» What you will do:
Identify all lines of the data containing the string "estado" and copy them.

» Edit tracking data:
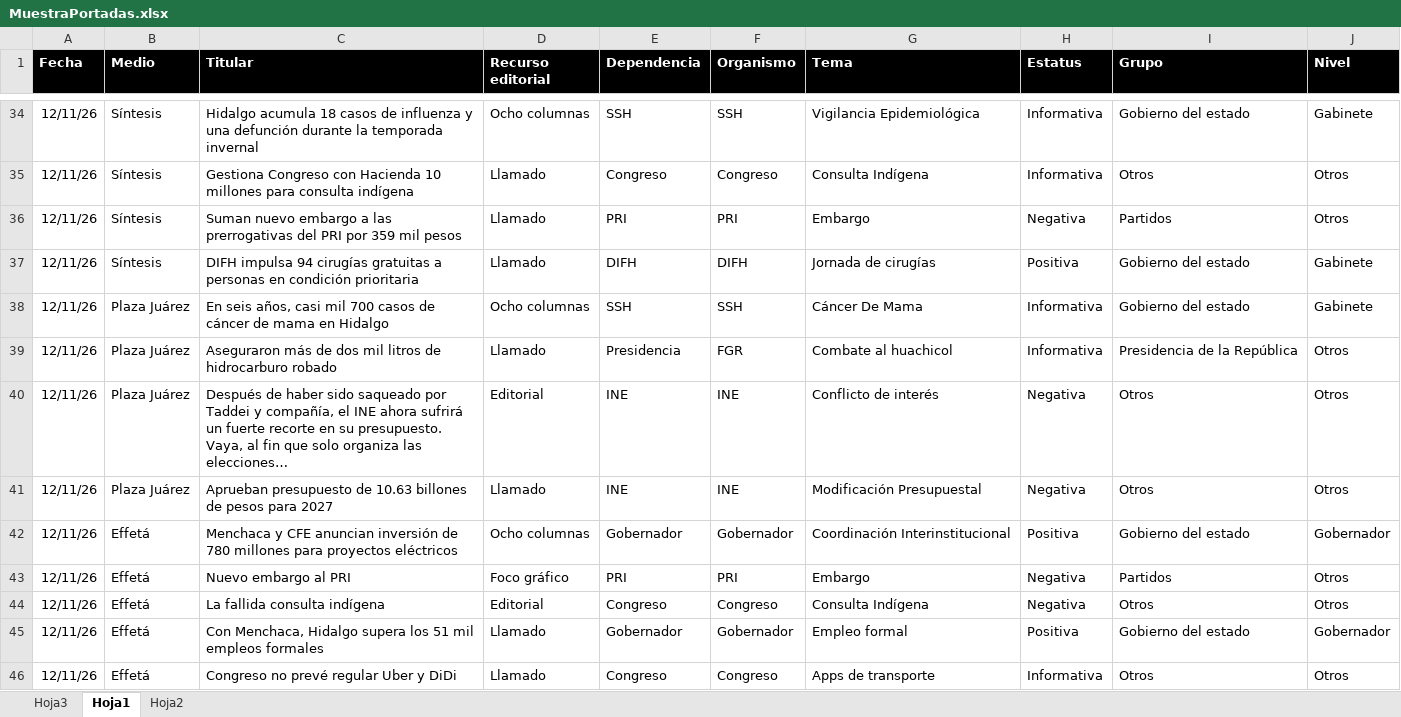
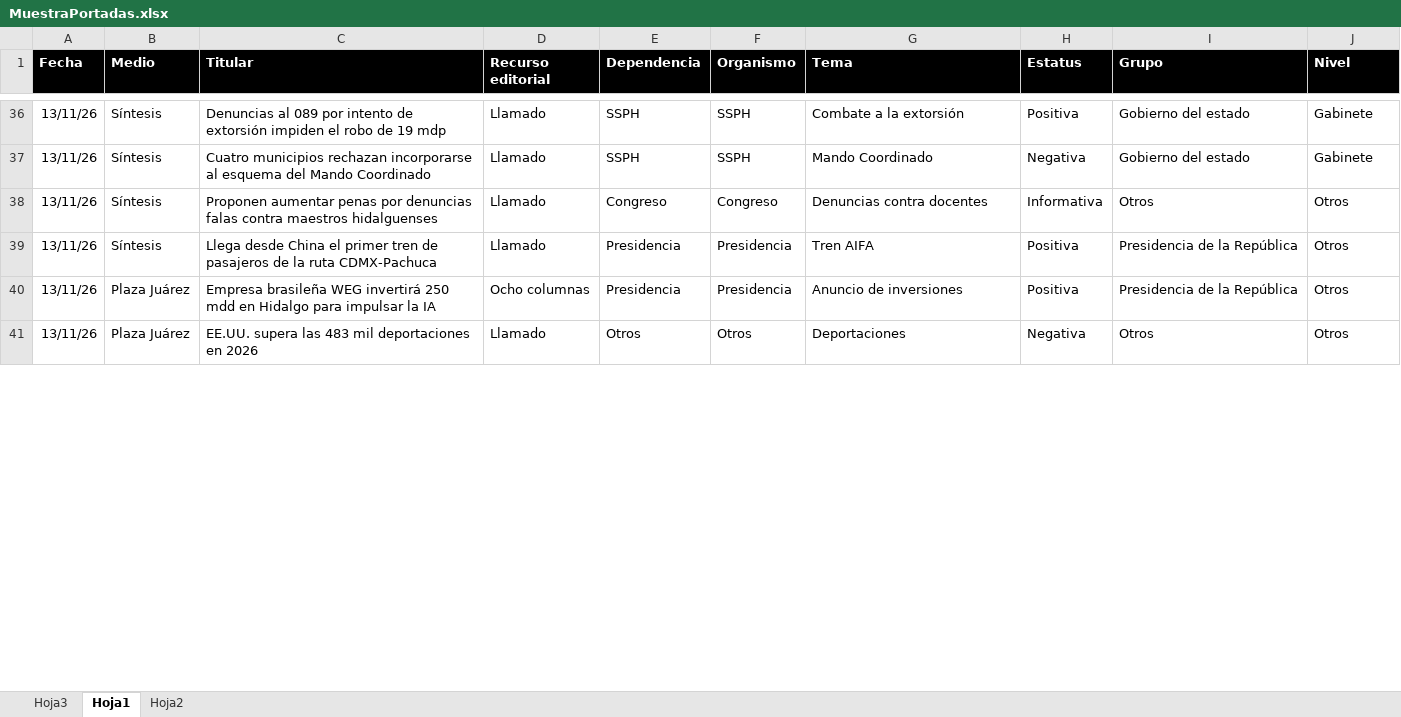
Before and after one commit to thelonious9/Reporteportadas, an Excel workbook: MuestraPortadas.xlsx, sheet Hoja1, drawn as a sheet; only a part is shown, gaps mark what is left out; values as stored, in another font and other column widths than the file's, no borders; conditional formats and table styles not drawn; removed rows and columns are numbered as before the commit, all else as after; the diff covers the shown part only; the diff names each change by its address in the sheet, - before the commit and + after, or states it on an @@ line.

```diff
--- a/MuestraPortadas.xlsx (sheet Hoja1)
+++ b/MuestraPortadas.xlsx (sheet Hoja1)
-A36 (Fecha): 12/11/26
+A36 (Fecha): 13/11/26
-C36 (Titular): Hidalgo acumula 18 casos de influenza y una defunción durante la temporada invernal
+C36 (Titular): Denuncias al 089 por intento de extorsión impiden el robo de 19 mdp
-D36 (Recurso editorial): Ocho columnas
+D36 (Recurso editorial): Llamado
-E36 (Dependencia): SSH
+E36 (Dependencia): SSPH
-F36 (Organismo): SSH
+F36 (Organismo): SSPH
-G36 (Tema): Vigilancia Epidemiológica
+G36 (Tema): Combate a la extorsión
-H36 (Estatus): Informativa
+H36 (Estatus): Positiva
+row 37: 13/11/26 | Síntesis | Cuatro municipios rechazan incorporarse al esquema del Mando Coordinado | Llamado | SSPH | SSPH | Mando Coordinado | Negativa | Gobierno del estado | Gabinete
-A38 (Fecha): 12/11/26
+A38 (Fecha): 13/11/26
-C38 (Titular): Gestiona Congreso con Hacienda 10 millones para consulta indígena
+C38 (Titular): Proponen aumentar penas por denuncias falas contra maestros hidalguenses
-G38 (Tema): Consulta Indígena
+G38 (Tema): Denuncias contra docentes
-row 36: 12/11/26 | Síntesis | Suman nuevo embargo a las prerrogativas del PRI por 359 mil pesos | Llamado | PRI | PRI | Embargo | Negativa | Partidos | Otros
-row 37: 12/11/26 | Síntesis | DIFH impulsa 94 cirugías gratuitas a personas en condición prioritaria | Llamado | DIFH | DIFH | Jornada de cirugías | Positiva | Gobierno del estado | Gabinete
-row 38: 12/11/26 | Plaza Juárez | En seis años, casi mil 700 casos de cáncer de mama en Hidalgo | Ocho columnas | SSH | SSH | Cáncer De Mama | Informativa | Gobierno del estado | Gabinete
+row 39: 13/11/26 | Síntesis | Llega desde China el primer tren de pasajeros de la ruta CDMX-Pachuca | Llamado | Presidencia | Presidencia | Tren AIFA | Positiva | Presidencia de la República | Otros
-A40 (Fecha): 12/11/26
+A40 (Fecha): 13/11/26
-C40 (Titular): Aseguraron más de dos mil litros de hidrocarburo robado
+C40 (Titular): Empresa brasileña WEG invertirá 250 mdd en Hidalgo para impulsar la IA
-D40 (Recurso editorial): Llamado
+D40 (Recurso editorial): Ocho columnas
-F40 (Organismo): FGR
+F40 (Organismo): Presidencia
-G40 (Tema): Combate al huachicol
+G40 (Tema): Anuncio de inversiones
-H40 (Estatus): Informativa
+H40 (Estatus): Positiva
-row 40: 12/11/26 | Plaza Juárez | Después de haber sido saqueado por Taddei y compañía, el INE ahora sufrirá un fuerte recorte en su presupuesto. Vaya, al fin que solo organiza las elecciones… | Editorial | INE | INE | Conflicto de interés | Negativa | Otros | Otros
-A41 (Fecha): 12/11/26
+A41 (Fecha): 13/11/26
-C41 (Titular): Aprueban presupuesto de 10.63 billones de pesos para 2027
+C41 (Titular): EE.UU. supera las 483 mil deportaciones en 2026
-E41 (Dependencia): INE
+E41 (Dependencia): Otros
-F41 (Organismo): INE
+F41 (Organismo): Otros
-G41 (Tema): Modificación Presupuestal
+G41 (Tema): Deportaciones
-row 42: 12/11/26 | Effetá | Menchaca y CFE anuncian inversión de 780 millones para proyectos eléctricos | Ocho columnas | Gobernador | Gobernador | Coordinación Interinstitucional | Positiva | Gobierno del estado | Gobernador
-row 43: 12/11/26 | Effetá | Nuevo embargo al PRI | Foco gráfico | PRI | PRI | Embargo | Negativa | Partidos | Otros
-row 44: 12/11/26 | Effetá | La fallida consulta indígena | Editorial | Congreso | Congreso | Consulta Indígena | Negativa | Otros | Otros
-row 45: 12/11/26 | Effetá | Con Menchaca, Hidalgo supera los 51 mil empleos formales | Llamado | Gobernador | Gobernador | Empleo formal | Positiva | Gobierno del estado | Gobernador
-row 46: 12/11/26 | Effetá | Congreso no prevé regular Uber y DiDi | Llamado | Congreso | Congreso | Apps de transporte | Informativa | Otros | Otros
```
Also changed, not shown: 33 added rows, 26 removed rows and 100 edited cells elsewhere in this sheet, 1 other file.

» Expected answer:
+row 37: 13/11/26 | Síntesis | Cuatro municipios rechazan incorporarse al esquema del Mando Coordinado | Llamado | SSPH | SSPH | Mando Coordinado | Negativa | Gobierno del estado | Gabinete
-row 37: 12/11/26 | Síntesis | DIFH impulsa 94 cirugías gratuitas a personas en condición prioritaria | Llamado | DIFH | DIFH | Jornada de cirugías | Positiva | Gobierno del estado | Gabinete
-row 38: 12/11/26 | Plaza Juárez | En seis años, casi mil 700 casos de cáncer de mama en Hidalgo | Ocho columnas | SSH | SSH | Cáncer De Mama | Informativa | Gobierno del estado | Gabinete
-row 42: 12/11/26 | Effetá | Menchaca y CFE anuncian inversión de 780 millones para proyectos eléctricos | Ocho columnas | Gobernador | Gobernador | Coordinación Interinstitucional | Positiva | Gobierno del estado | Gobernador
-row 45: 12/11/26 | Effetá | Con Menchaca, Hidalgo supera los 51 mil empleos formales | Llamado | Gobernador | Gobernador | Empleo formal | Positiva | Gobierno del estado | Gobernador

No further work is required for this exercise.